- Celsius Network advances its restructuring plan and reaches a $45 million settlement with Core Scientific.
Retail cryptocurrency borrowers are up in arms against Celsius Network’s bankruptcy plan, arguing that it unfairly favors institutional lenders over individual clients.
Retail Crypto Borrowers vs. Celsius Bankruptcy Plan
Angel investor Johan Bronge, who had taken out several bitcoin-backed loans with Celsius prior to the bankruptcy, expressed his concerns in a letter to the court. Bronge pointed out that the proposed plan permits institutional lenders to repay their loans and reclaim their cryptocurrency assets while denying the same option to retail borrowers.
He also objected to the blending of application dates with current market prices in collateral valuations, fearing that this could result in retail borrowers losing more crypto-collateral compared to the discounts accepted by all creditors. Furthermore, Bronge criticized the lack of choices available to creditors, who cannot vote on whether Celsius should shut down or undergo reorganization.
In response to these issues, he has requested the court grant retail borrowers the ability to repay loans and retrieve collateral on par with institutional lenders, maintain the original loan agreement terms, ensure uniform valuation methods for all collateral, and allow creditors to vote on the fate of Celsius.
Celsius and Core Scientific Reach $45 Million Settlement Deal
This development comes alongside a $45 million tentative agreement between Celsius and Core Scientific to settle a longstanding legal dispute. Pending approval in Texas and New York courts, the deal would see Celsius pay $14 million in cash.

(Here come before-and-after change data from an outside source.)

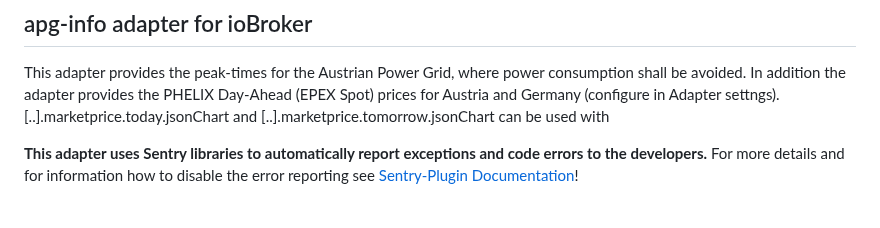
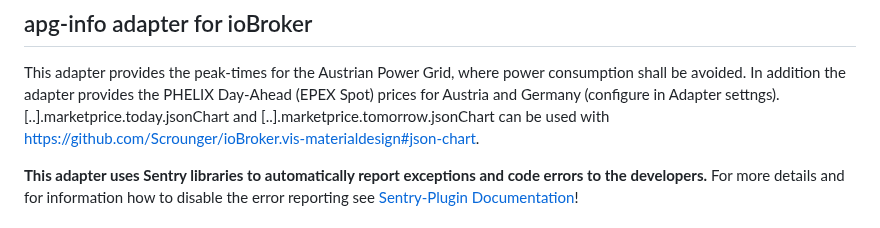
Before and after one commit to HGlab01/ioBroker.apg-info, a Markdown page: README.md, the part around the change. Drawn GitHub-style.

```diff
--- a/README.md
+++ b/README.md
@@ -14,7 +14,7 @@
 
 ## apg-info adapter for ioBroker
 This adapter provides the peak-times for the Austrian Power Grid, where power consumption shall be avoided. In addition the adapter provides the PHELIX Day-Ahead (EPEX Spot) prices for Austria and Germany (configure in Adapter settngs).
-[..].marketprice.today.jsonChart and [..].marketprice.tomorrow.jsonChart can be used with
+[..].marketprice.today.jsonChart and [..].marketprice.tomorrow.jsonChart can be used with https://github.com/Scrounger/ioBroker.vis-materialdesign#json-chart.
 
 **This adapter uses Sentry libraries to automatically report exceptions and code errors to the developers.** For more details and for information how to disable the error reporting see [Sentry-Plugin Documentation](https://github.com/ioBroker/plugin-sentry#plugin-sentry)!
 
```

Last month, Celsius Network obtained approval from a U.S. bankruptcy judge to seek creditor consent for its restructuring plan. The proposal aims to emerge from Chapter 11 as a new entity owned by its creditors.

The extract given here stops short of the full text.